• Journal Article

The association of insomnia with anxiety disorders and depression: exploration of the direction of risk

Citation

Johnson, E., Roth, T., & Breslau, N. (2006). The association of insomnia with anxiety disorders and depression: exploration of the direction of risk. Journal of Psychiatric Research, 40(8), 700-708. DOI: 10.1016/j.jpsychires.2006.07.008

Abstract

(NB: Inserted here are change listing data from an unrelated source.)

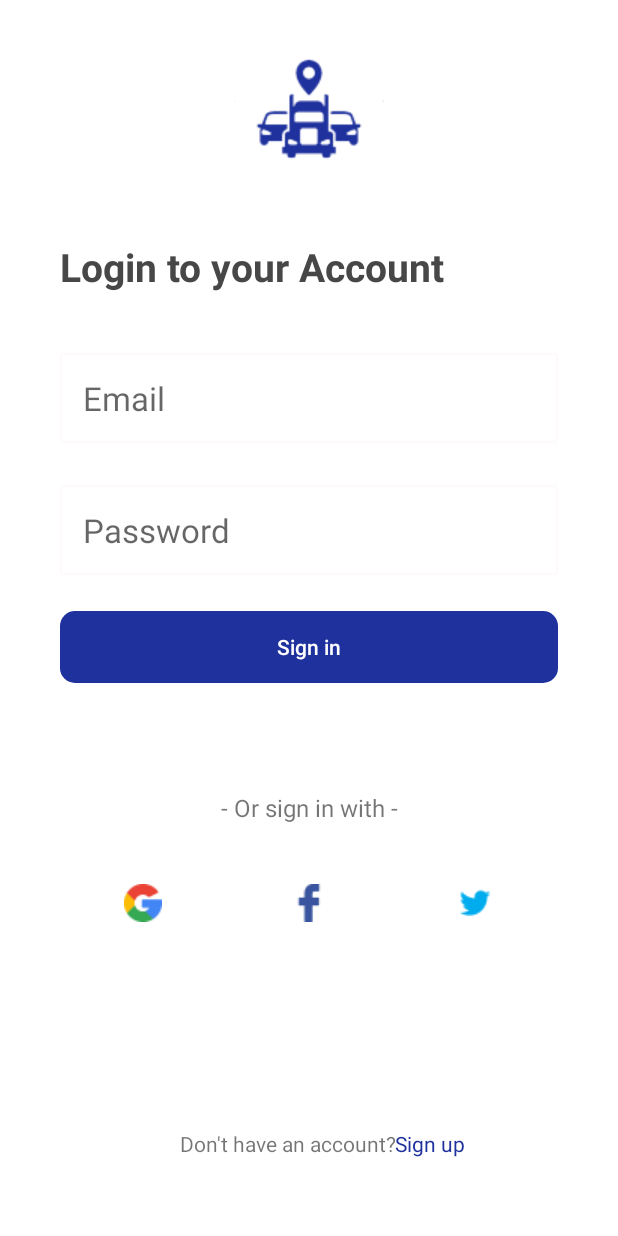
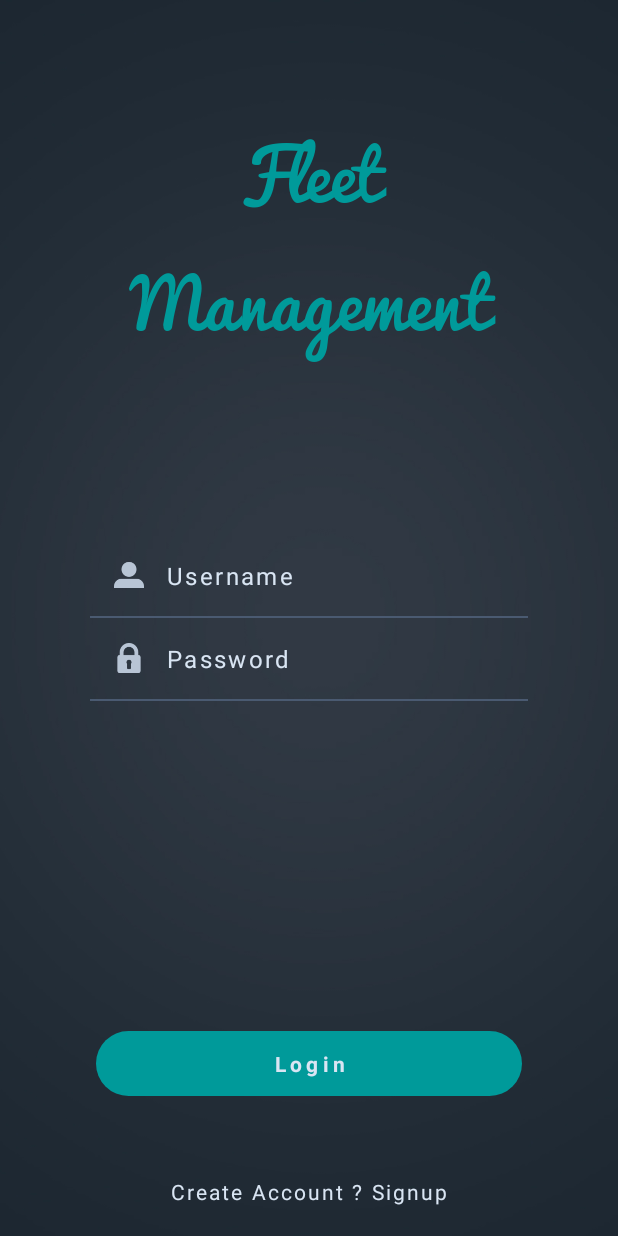
Before and after one commit to AmrEmam98/Fleet-Mangement-Project, an Android app: the screen it shows after launch (LoginActivity), on a phone screen of 412 x 824 dp. Run offline under Robolectric (Android 15) with nearby library versions, the phone set to English and light mode, and no system bars; our stand-ins replace Firebase (no records; nobody signed in at launch, a user with empty details on screens opened directly), RxJava.

Commit message:
updated login xml

```diff
--- a/app/src/main/res/drawable/btn_rounded.xml
+++ /dev/null
@@ -1,13 +0,0 @@
-<?xml version="1.0" encoding="utf-8"?>
-<shape xmlns:android="http://schemas.android.com/apk/res/android"
-    android:shape="rectangle">
-
-    <corners android:radius="10dp"/>
-    <solid android:color="#1e319d"/>
-    <padding
-        android:bottom="3dp"
-        android:left="8dp"
-        android:right="8dp"
-        android:top="3dp"/>
-
-</shape>
--- /dev/null
+++ b/app/src/main/res/drawable/btn_rounded_red.xml
@@ -0,0 +1,46 @@
+<?xml version="1.0" encoding="utf-8"?>
+<selector xmlns:android="http://schemas.android.com/apk/res/android">
+    <item android:state_pressed="true">
+
+        <layer-list>
+            <item android:bottom="4dp" android:left="4dp" android:right="4dp" android:top="4dp">
+                <shape android:shape="rectangle">
+                    <corners android:bottomLeftRadius="30dp" android:bottomRightRadius="30dp" android:radius="60dp" android:topLeftRadius="30dp" android:topRightRadius="30dp" />
+                    <solid android:color="#009a9a" />
+                    <padding android:bottom="0dp" android:left="0dp" android:right="0dp" android:top="0dp" />
+                    <size android:width="110dp" android:height="40dp" />
+                </shape>
+            </item>
+        </layer-list>
+
+    </item>
+    <item android:state_focused="true">
+
+        <layer-list>
+            <item android:bottom="4dp" android:left="4dp" android:right="4dp" android:top="4dp">
+                <shape android:shape="rectangle">
+                    <corners android:bottomLeftRadius="30dp" android:bottomRightRadius="30dp" android:radius="60dp" android:topLeftRadius="30dp" android:topRightRadius="30dp" />
+                    <solid android:color="#009a9a" />
+                    <padding android:bottom="0dp" android:left="0dp" android:right="0dp" android:top="0dp" />
+                    <size android:width="110dp" android:height="40dp" />
+                </shape>
+            </item>
+        </layer-list>
+
+    </item>
+
+    <item>
+
+        <layer-list>
+            <item android:bottom="4dp" android:left="4dp" android:right="4dp" android:top="4dp">
+                <shape android:shape="rectangle">
+                    <corners android:bottomLeftRadius="30dp" android:bottomRightRadius="30dp" android:radius="60dp" android:topLeftRadius="30dp" android:topRightRadius="30dp" />
+                    <solid android:color="@color/red_300" />
+                    <padding android:bottom="0dp" android:left="0dp" android:right="0dp" android:top="0dp" />
+                    <size android:width="110dp" android:height="40dp" />
+                </shape>
+            </item>
+        </layer-list>
+
+    </item>
+</selector>
--- a/app/src/main/res/drawable/editext_bg.xml
+++ /dev/null
@@ -1,13 +0,0 @@
-<?xml version="1.0" encoding="utf-8"?>
-<shape
-    xmlns:android="http://schemas.android.com/apk/res/android"
-    android:shape="rectangle">
-
-    <stroke
-        android:width="1.5dp"
-        android:color="#FFFAFA" />
-
-    <corners
-        android:radius="2dp" />
-
-</shape>
--- /dev/null
+++ b/app/src/main/res/font/font_app.xml
@@ -0,0 +1,11 @@
+<?xml version="1.0" encoding="utf-8"?>
+<font-family xmlns:android="http://schemas.android.com/apk/res/android">
+    <font
+        android:fontStyle="normal"
+        android:fontWeight="400"
+        android:font="@font/pacifico" />
+    <font
+        android:fontStyle="italic"
+        android:fontWeight="400"
+        android:font="@font/pacifico" />
+</font-family>
--- a/app/src/main/res/layout/activity_login.xml
+++ b/app/src/main/res/layout/activity_login.xml
@@ -1,157 +1,129 @@
 <?xml version="1.0" encoding="utf-8"?>
-<androidx.constraintlayout.widget.ConstraintLayout xmlns:android="http://schemas.android.com/apk/res/android"
-    xmlns:app="http://schemas.android.com/apk/res-auto"
-    xmlns:tools="http://schemas.android.com/tools"
+<RelativeLayout xmlns:android="http://schemas.android.com/apk/res/android"
     android:layout_width="match_parent"
     android:layout_height="match_parent"
-    android:background="#FFFFFF"
-    tools:context=".loginFunctionality.activities.LoginActivity">
-
-
-    <Button
-        android:id="@+id/sign_in_btn"
-        android:layout_width="0dp"
+    android:background="@drawable/color_background">
+    <LinearLayout
+        android:layout_width="match_parent"
+        android:layout_height="match_parent"
+        android:gravity="center"
+        android:paddingLeft="60dp"
+        android:paddingRight="60dp">
+        <LinearLayout
+            android:layout_width="match_parent"
             android:layout_height="wrap_content"
-        android:layout_marginLeft="40dp"
-        android:layout_marginRight="40dp"
-        android:layout_marginTop="24dp"
-        android:background="@drawable/btn_rounded"
-        android:text="Sign in"
-        android:textAlignment="center"
-        android:textAllCaps="false"
-        android:textColor="#FFFFFF"
-        app:layout_constraintEnd_toEndOf="parent"
-        app:layout_constraintStart_toStartOf="parent"
-        app:layout_constraintTop_toBottomOf="@+id/pass_et"
-        android:onClick="loginBtnClicked"/>
-
+            android:orientation="vertical">
+            <LinearLayout
+                android:layout_width="match_parent"
+                android:layout_height="wrap_content"
+                android:orientation="horizontal"
+                android:padding="16dp">
+                <ImageView
+                    android:layout_width="20dp"
+                    android:layout_height="20dp"
+                    android:src="@drawable/user_icon_login"
+                    android:layout_gravity="center"/>
+                <EditText
+                    android:id="@+id/email_et"
+                    android:layout_width="match_parent"
+                    android:layout_height="wrap_content"
+                    android:hint="Username"
+                    android:textColorHint="#d9e5f3"
+                    android:layout_marginLeft="15dp"
+                    android:background="#00000000"
+                    android:letterSpacing="0.1"
+                    android:textSize="16dp"
+                    android:inputType="text"
+                    android:textColor="#fff"
+                    />
+            </LinearLayout>
+            <LinearLayout
+                android:layout_width="match_parent"
+                android:layout_height="1dp"
+                android:background="#4a5a71"></LinearLayout>
+            <LinearLayout
+                android:layout_width="match_parent"
+                android:layout_height="wrap_content"
+                android:orientation="horizontal"
+                android:padding="16dp">
+                <ImageView
+                    android:layout_width="20dp"
+                    android:layout_height="20dp"
+                    android:src="@drawable/pswd_icon_login"
+                    android:layout_gravity="center"/>
                 <EditText
                     android:id="@+id/pass_et"
-        android:layout_width="0dp"
+                    android:layout_width="match_parent"
                     android:layout_height="wrap_content"
-        android:layout_marginLeft="40dp"
-        android:layout_marginRight="40dp"
-        android:layout_marginTop="28dp"
-        android:background="@drawable/editext_bg"
                     android:hint="Password"
+                    android:textColorHint="#d9e5f3"
+                    android:layout_marginLeft="15dp"
+                    android:background="#00000000"
                     android:inputType="textPassword"
-        android:padding="15dp"
-        android:textSize="22sp"
-        app:layout_constraintEnd_toEndOf="parent"
-        app:layout_constraintStart_toStartOf="parent"
-        app:layout_constraintTop_toBottomOf="@+id/email_et" />
-
-    <EditText
-        android:id="@+id/email_et"
-        android:layout_width="0dp"
-        android:layout_height="wrap_content"
-        android:layout_marginLeft="40dp"
-        android:layout_marginRight="40dp"
-        android:layout_marginTop="40dp"
-        android:background="@drawable/editext_bg"
-        android:hint="Email"
-        android:inputType="textEmailAddress"
-        android:padding="15dp"
-        android:textSize="22sp"
-        app:layout_constraintEnd_toEndOf="parent"
-        app:layout_constraintStart_toStartOf="parent"
-        app:layout_constraintTop_toBottomOf="@+id/textView" />
-
-    <ImageView
-        android:id="@+id/imageView"
-        android:layout_width="0dp"
-        android:layout_height="wrap_content"
-        android:layout_marginTop="24dp"
-        android:src="@drawable/logo_signn"
-        app:layout_constraintEnd_toEndOf="parent"
-        app:layout_constraintHorizontal_bias="0.0"
-        app:layout_constraintStart_toStartOf="parent"
-        app:layout_constraintTop_toTopOf="parent" />
+                    android:letterSpacing="0.1"
+                    android:textSize="16dp"
+                    android:textColor="#fff"/>
+            </LinearLayout>
+            <LinearLayout
+                android:layout_width="match_parent"
+                android:layout_height="1dp"
+                android:background="#4a5a71"></LinearLayout>
+        </LinearLayout>
+    </LinearLayout>
 
     <LinearLayout
-        android:id="@+id/linearLayout"
-        android:layout_width="0dp"
-        android:layout_height="wrap_content"
-        android:layout_marginLeft="40dp"
-        android:layout_marginRight="40dp"
-        android:layout_marginTop="40dp"
-        android:orientation="horizontal"
-        app:layout_constraintEnd_toEndOf="parent"
-        app:layout_constraintStart_toStartOf="parent"
-        app:layout_constraintTop_toBottomOf="@+id/textView2">
-
-        <ImageView
-            android:id="@+id/sign_in_google"
-            android:layout_width="0dp"
-            android:layout_height="wrap_content"
-            android:layout_weight="1"
-            android:src="@drawable/google_icon" />
-
-        <ImageView
-            android:id="@+id/sign_in_fb"
-            android:layout_width="0dp"
-            android:layout_height="wrap_content"
-            android:layout_weight="1"
-            android:src="@drawable/facebook_icon" />
-
-        <ImageView
-            android:id="@+id/sign_in_twit"
-            android:layout_width="0dp"
-            android:layout_height="wrap_content"
-            android:layout_weight="1"
-            android:src="@drawable/twitter_icon" />
-    </LinearLayout>
+        android:layout_width="match_parent"
+        android:layout_height="match_parent"
+        android:layout_alignParentStart="true"
+        android:layout_alignParentTop="true"
+        android:gravity="bottom"
+        android:orientation="vertical"
+        android:paddingLeft="60dp"
+        android:paddingRight="60dp">
 
         <TextView
-        android:id="@+id/textView2"
-        android:layout_width="0dp"
+            android:id="@+id/lin"
+            android:layout_width="match_parent"
             android:layout_height="wrap_content"
-        android:layout_marginTop="72dp"
-        android:text="- Or sign in with -"
-        android:textAlignment="center"
-        android:textSize="16sp"
-        app:layout_constraintEnd_toEndOf="parent"
-        app:layout_constraintHorizontal_bias="0.0"
-        app:layout_constraintStart_toStartOf="parent"
-        app:layout_constraintTop_toBottomOf="@+id/sign_in_btn" />
+            android:layout_gravity="bottom"
+            android:layout_marginBottom="50dp"
+            android:background="@drawable/btn_rounded_red"
+            android:gravity="center"
+            android:onClick="loginBtnClicked"
+            android:letterSpacing="0.2"
+            android:padding="16dp"
+            android:text="Login"
+            android:textColor="#d9e5f3"
+            android:textStyle="bold" />
 
         <TextView
-        android:id="@+id/textView"
+            android:id="@+id/sup"
+            android:layout_width="match_parent"
+            android:layout_height="wrap_content"
+            android:gravity="center"
+            android:letterSpacing="0.1"
+            android:text="Create Account ? Signup"
+            android:textColor="#d9e5f3"
+            android:layout_marginBottom="20dp"
+            />
+    </LinearLayout>
+    <LinearLayout
+        android:layout_width="match_parent"
+        android:layout_height="wrap_content"
+        android:gravity="center"
+        android:layout_marginTop="60dp"
+        android:layout_marginBottom="400dp">
+        <TextView
             android:layout_width="wrap_content"
             android:layout_height="wrap_content"
-        android:layout_marginStart="40dp"
-        android:layout_marginTop="36dp"
-        android:text="Login to your Account"
-        android:textColor="#474747"
-        android:textSize="26sp"
-        android:textStyle="bold"
-        app:layout_constraintStart_toStartOf="parent"
-        app:layout_constraintTop_toBottomOf="@+id/imageView" />
-
-    <TextView
-        android:id="@+id/textView3"
-        android:layout_width="wrap_content"
-        android:layout_height="wrap_content"
-        android:text="Don't have an account?"
+            android:text="Fleet Management"
+            android:textSize="46sp"
+            android:ems="4"
+            android:layout_margin="5dp"
+            android:padding="5dp"
+            android:fontFamily="@font/font_app"
+            android:textColor="#009a9a"
             android:textAlignment="center"
-        app:layout_constraintBottom_toBottomOf="parent"
-        app:layout_constraintEnd_toEndOf="parent"
-        app:layout_constraintHorizontal_bias="0.446"
-        app:layout_constraintStart_toStartOf="parent"
-        app:layout_constraintTop_toBottomOf="@+id/linearLayout"
-        app:layout_constraintVertical_bias="0.727" />
-
-    <TextView
-        android:id="@+id/sgin_up_txt"
-        android:layout_width="wrap_content"
-        android:layout_height="wrap_content"
-        android:text="Sign up"
-        android:textAlignment="center"
-        android:textColor="#1e319d"
-        app:layout_constraintBottom_toBottomOf="parent"
-        app:layout_constraintStart_toEndOf="@+id/textView3"
-        app:layout_constraintTop_toBottomOf="@+id/linearLayout"
-        app:layout_constraintVertical_bias="0.727" />
-
-
-</androidx.constraintlayout.widget.ConstraintLayout>
+            />
+    </LinearLayout>
+</RelativeLayout>
--- a/app/src/main/res/layout/activity_splash.xml
+++ b/app/src/main/res/layout/activity_splash.xml
@@ -4,7 +4,7 @@
     xmlns:tools="http://schemas.android.com/tools"
     android:layout_width="match_parent"
     android:layout_height="match_parent"
-    android:background="#1e319d"
+    android:background="#313944"
     tools:context=".SplashActivity">
 
     <ImageView
@@ -13,8 +13,8 @@
         android:layout_height="wrap_content"
         android:layout_marginEnd="10dp"
         android:layout_marginStart="10dp"
-        android:layout_marginTop="100dp"
-        android:src="@drawable/logo_splash"
+        android:layout_marginTop="132dp"
+        android:src="@drawable/splash_logo"
         app:layout_constraintEnd_toEndOf="parent"
         app:layout_constraintHorizontal_bias="0.0"
         app:layout_constraintStart_toStartOf="parent"
@@ -26,15 +26,13 @@
         android:layout_height="wrap_content"
         android:layout_marginLeft="10dp"
         android:layout_marginRight="10dp"
-        android:layout_marginTop="8dp"
-        android:fontFamily="cursive"
+        android:fontFamily="@font/font_app"
         android:text="Fleet Management"
         android:textAlignment="center"
         android:textColor="#FFFFFF"
         android:textSize="38sp"
-        android:textStyle="bold|italic"
         app:layout_constraintEnd_toEndOf="parent"
-        app:layout_constraintHorizontal_bias="1.0"
+        app:layout_constraintHorizontal_bias="0.842"
         app:layout_constraintStart_toStartOf="parent"
         app:layout_constraintTop_toBottomOf="@+id/splashImage" />
 
@@ -42,7 +40,7 @@
         android:id="@+id/splashText2"
         android:layout_width="0dp"
         android:layout_height="wrap_content"
-        android:layout_marginTop="12dp"
+        android:layout_marginTop="4dp"
         android:fontFamily="sans-serif-condensed"
         android:text="Keep track of every step of your vehicle"
         android:textAlignment="center"
--- a/app/src/main/res/values/colors.xml
+++ b/app/src/main/res/values/colors.xml
@@ -3,4 +3,7 @@
     <color name="colorPrimary">#6200EE</color>
     <color name="colorPrimaryDark">#3700B3</color>
     <color name="colorAccent">#03DAC5</color>
+
+    <color name="red_300">#009a9a</color>
+    <color name="red_400">#009a9a</color>
 </resources>
```
Also changed, not shown: app/src/main/res/drawable/color_background.jpg (added), app/src/main/res/drawable/facebook_icon.png (deleted), app/src/main/res/drawable/google_icon.png (deleted), app/src/main/res/drawable/logo_signn.png (deleted), app/src/main/res/drawable/logo_splash.png (deleted), app/src/main/res/drawable/pswd_icon_login.png (added), app/src/main/res/drawable/splash_logo.png (added), app/src/main/res/drawable/twitter_icon.png (deleted), app/src/main/res/drawable/user_icon_login.png (added), app/src/main/res/font/pacifico.ttf (added). Lines whose indentation alone changed are shown as unchanged.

The purpose of this study is to explore the direction of the association between insomnia and anxiety disorders and major depression among a community-based sample of adolescents to better understand their potential etiologic relationships. Data come from a community-based sample of 1,014 youth aged 13-16. Structured interviews were conducted to assess DSM-IV diagnoses. Retrospectively reported ages of onset were used in Proportional Hazards models to estimate increased risk of one disorder associated with prior onset of the others. The lifetime associations of DSM-IV insomnia with each anxiety disorder and with depression were moderate (OR=3.2-6.8). Among those with comorbid disorders, anxiety disorders preceded insomnia 73% of the time, while insomnia occurred first in 69% of comorbid insomnia and depression cases. Any prior anxiety disorder was associated with an increased risk of insomnia adjusting for gender, race/ethnicity, and depression prior to insomnia (HR=3.5). However, prior insomnia was not significantly associated with onset of anxiety disorders. Prior depression was not associated with onset of insomnia, but prior insomnia was associated with onset of depression adjusting for gender, race/ethnicity, and any prior anxiety disorder (HR=3.8). These results suggest distinct natural courses of development between DSM-IV insomnia, anxiety, and depression during adolescence. Additionally insomnia may have independent, and potentially etiologically distinct, directional associations with anxiety disorders versus depression